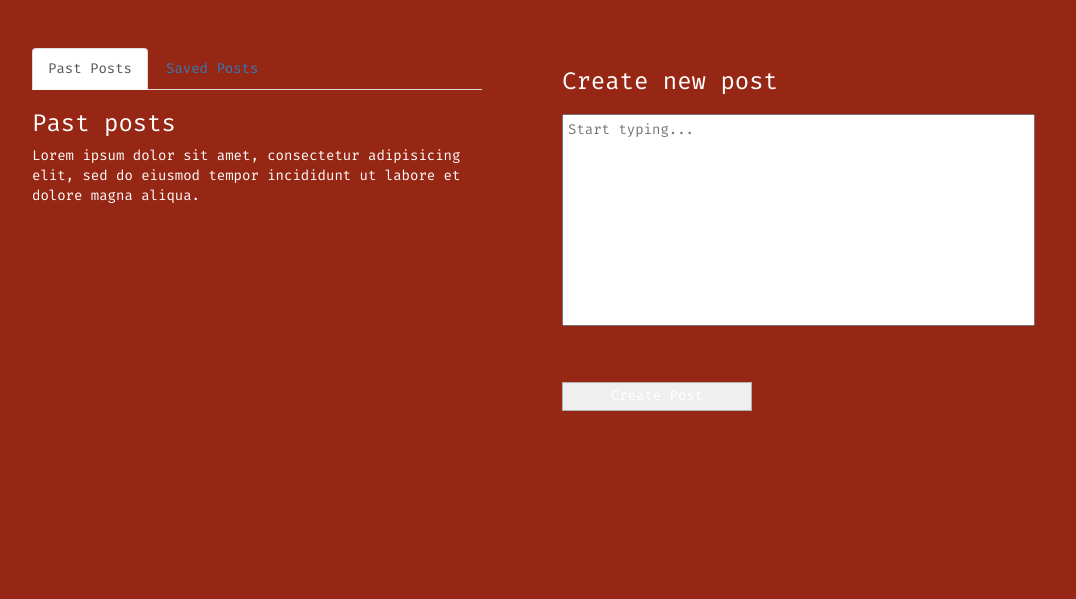
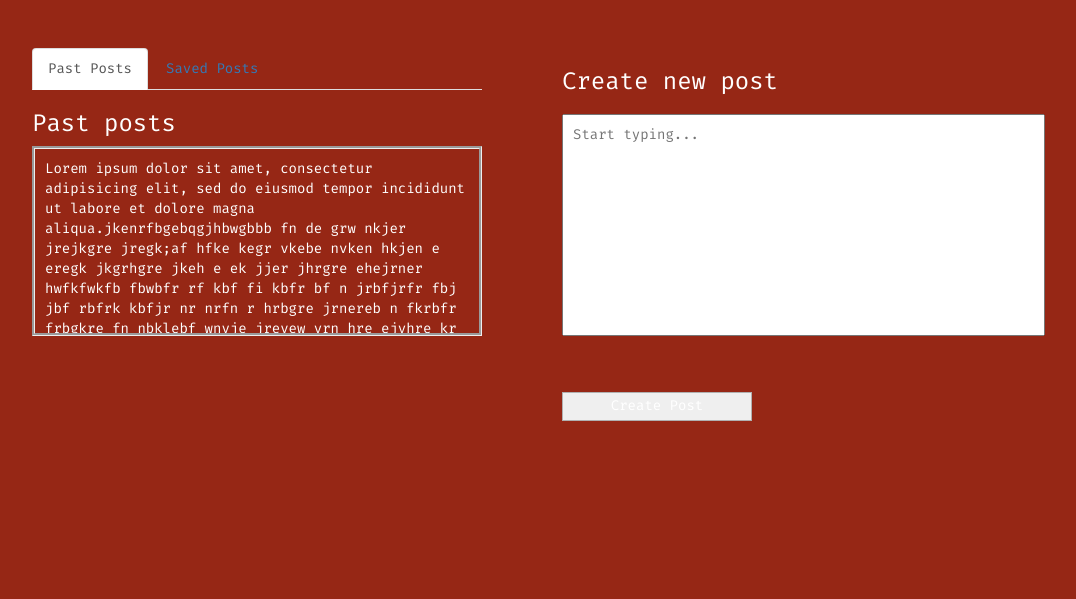
Before and after one commit to kesamercy/wandikaApp, a PHP site: page /profile.html in a window 1280 px wide. Shown: the part 402-1001 px from the top of the page, without its empty margins (118-1194 px from the left). Run offline with PHP 8.4, Linux system fonts and the light colour scheme; some libraries are stand-ins or nearby versions; some web fonts are replaced.

Commit message:
scroll feature added

```diff
--- a/css/style.css
+++ b/css/style.css
@@ -263,14 +263,6 @@ body {
     text-transform: uppercase;
 }
 
-
-.profilePage_userDetails p {
-    font-size: 15px;
-    margin-left: 190px;
-    position: relative;
-    top: 150px;
-}
-
 .profilePage_clock {
     width: 190px;
     height: 200px;
@@ -279,26 +271,24 @@ body {
     left: 530px;
 }
 
-.profilePage_pastContent {
-    background-color: var(--glossWhite);
-    color: var(--matteBlack);
-    height: 370px;
-    width: 550px;
-    position: relative;
-    bottom: 420px;
-    margin-left: 180px;
+#past-posts-id {
+  width: 450px;
+  height: 190px;
+  overflow-y: scroll;
+  padding-top: 5px;
+  border-style: groove;
+  padding: 10px;
 }
 
-.profilePage_createContent {
-    background-color: var(--glossWhite);
-    color: var(--matteBlack);
-    height: 370px;
-    width: 530px;
-    position: relative;
-    bottom: 790px;
-    margin-right: 250px;
-    float: right;
+#saved-posts-id {
+  width: 450px;
+  height: 190px;
+  overflow-y: scroll;
+  padding-top: 5px;
+  border-style: groove;
+  padding: 10px;
 }
+
 
 .profilePage_archivedPosts li {
     display: inline;
@@ -344,7 +334,7 @@ body {
 .post-form textarea{
   color: black;
   resize: none;
-  padding: 5px;
+  padding: 10px;
   box-sizing: border-box;
 }
 
--- a/profile.html
+++ b/profile.html
@@ -57,11 +57,15 @@
           <div class="tab-content">
             <div id="past-posts" class="tab-pane fade in active">
                 <h3>Past posts</h3>
-                <p>Lorem ipsum dolor sit amet, consectetur adipisicing elit, sed do eiusmod tempor incididunt ut labore et dolore magna aliqua.</p>
+                <div id="past-posts-id">
+                    <p>Lorem ipsum dolor sit amet, consectetur adipisicing elit, sed do eiusmod tempor incididunt ut labore et dolore magna aliqua.jkenrfbgebqgjhbwgbbb fn de grw nkjer jrejkgre jregk;af hfke kegr vkebe nvken hkjen e eregk jkgrhgre jkeh e ek jjer jhrgre ehejrner hwfkfwkfb fbwbfr rf kbf fi kbfr bf n jrbfjrfr fbj jbf rbfrk kbfjr nr nrfn r hrbgre jrnereb n fkrbfr frbgkre fn nbklebf wnvje jrevew vrn hre ejvhre kr krv e</p>
+                </div>
             </div>
             <div id="saved-posts" class="tab-pane fade">
                 <h3>Saved Posts</h3>
-                <p>Ut enim ad minim veniam, quis nostrud exercitation ullamco laboris nisi ut aliquip ex ea commodo consequat.</p>
+                <div id="saved-posts-id">
+                    <p>Ut enim ad minim veniam, quis nostrud exercitation ullamco laboris nisi ut aliquip ex ea commodo consequat. labore et dolore magna aliqua.jkenrfbgebqgjhbwgbbb fn de grw nkjer jrejkgre jregk;af hfke kegr vkebe nvken hkjen e eregk jkgrhgre jkeh e ek jjer jhrgre ehejrner hwfkfwkfb fbwbfr rf kbf fi kbfr bf n jrbfjrfr fbj jbf rbfrk kbfjr nr nrfn r hrbgre jrnereb n fkrbfr frbgkre fn nbklebf wnvje jrevew vrn hre ejvhre kr krv e</p>
+              </div>
             </div>
           </div>
         </div>
```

▬▬▬

▶ WORK ORDER:
Please repeat every record exactly as it stands, leaving out any pictures.

▶ WRITTEN REPLY:
Before and after one commit to kesamercy/wandikaApp, a PHP site: page /profile.html in a window 1280 px wide. Shown: the part 402-1001 px from the top of the page, without its empty margins (118-1194 px from the left). Run offline with PHP 8.4, Linux system fonts and the light colour scheme; some libraries are stand-ins or nearby versions; some web fonts are replaced.

Commit message:
scroll feature added

```diff
--- a/css/style.css
+++ b/css/style.css
@@ -263,14 +263,6 @@ body {
     text-transform: uppercase;
 }
 
-
-.profilePage_userDetails p {
-    font-size: 15px;
-    margin-left: 190px;
-    position: relative;
-    top: 150px;
-}
-
 .profilePage_clock {
     width: 190px;
     height: 200px;
@@ -279,26 +271,24 @@ body {
     left: 530px;
 }
 
-.profilePage_pastContent {
-    background-color: var(--glossWhite);
-    color: var(--matteBlack);
-    height: 370px;
-    width: 550px;
-    position: relative;
-    bottom: 420px;
-    margin-left: 180px;
+#past-posts-id {
+  width: 450px;
+  height: 190px;
+  overflow-y: scroll;
+  padding-top: 5px;
+  border-style: groove;
+  padding: 10px;
 }
 
-.profilePage_createContent {
-    background-color: var(--glossWhite);
-    color: var(--matteBlack);
-    height: 370px;
-    width: 530px;
-    position: relative;
-    bottom: 790px;
-    margin-right: 250px;
-    float: right;
+#saved-posts-id {
+  width: 450px;
+  height: 190px;
+  overflow-y: scroll;
+  padding-top: 5px;
+  border-style: groove;
+  padding: 10px;
 }
+
 
 .profilePage_archivedPosts li {
     display: inline;
@@ -344,7 +334,7 @@ body {
 .post-form textarea{
   color: black;
   resize: none;
-  padding: 5px;
+  padding: 10px;
   box-sizing: border-box;
 }
 
--- a/profile.html
+++ b/profile.html
@@ -57,11 +57,15 @@
           <div class="tab-content">
             <div id="past-posts" class="tab-pane fade in active">
                 <h3>Past posts</h3>
-                <p>Lorem ipsum dolor sit amet, consectetur adipisicing elit, sed do eiusmod tempor incididunt ut labore et dolore magna aliqua.</p>
+                <div id="past-posts-id">
+                    <p>Lorem ipsum dolor sit amet, consectetur adipisicing elit, sed do eiusmod tempor incididunt ut labore et dolore magna aliqua.jkenrfbgebqgjhbwgbbb fn de grw nkjer jrejkgre jregk;af hfke kegr vkebe nvken hkjen e eregk jkgrhgre jkeh e ek jjer jhrgre ehejrner hwfkfwkfb fbwbfr rf kbf fi kbfr bf n jrbfjrfr fbj jbf rbfrk kbfjr nr nrfn r hrbgre jrnereb n fkrbfr frbgkre fn nbklebf wnvje jrevew vrn hre ejvhre kr krv e</p>
+                </div>
             </div>
             <div id="saved-posts" class="tab-pane fade">
                 <h3>Saved Posts</h3>
-                <p>Ut enim ad minim veniam, quis nostrud exercitation ullamco laboris nisi ut aliquip ex ea commodo consequat.</p>
+                <div id="saved-posts-id">
+                    <p>Ut enim ad minim veniam, quis nostrud exercitation ullamco laboris nisi ut aliquip ex ea commodo consequat. labore et dolore magna aliqua.jkenrfbgebqgjhbwgbbb fn de grw nkjer jrejkgre jregk;af hfke kegr vkebe nvken hkjen e eregk jkgrhgre jkeh e ek jjer jhrgre ehejrner hwfkfwkfb fbwbfr rf kbf fi kbfr bf n jrbfjrfr fbj jbf rbfrk kbfjr nr nrfn r hrbgre jrnereb n fkrbfr frbgkre fn nbklebf wnvje jrevew vrn hre ejvhre kr krv e</p>
+              </div>
             </div>
           </div>
         </div>
```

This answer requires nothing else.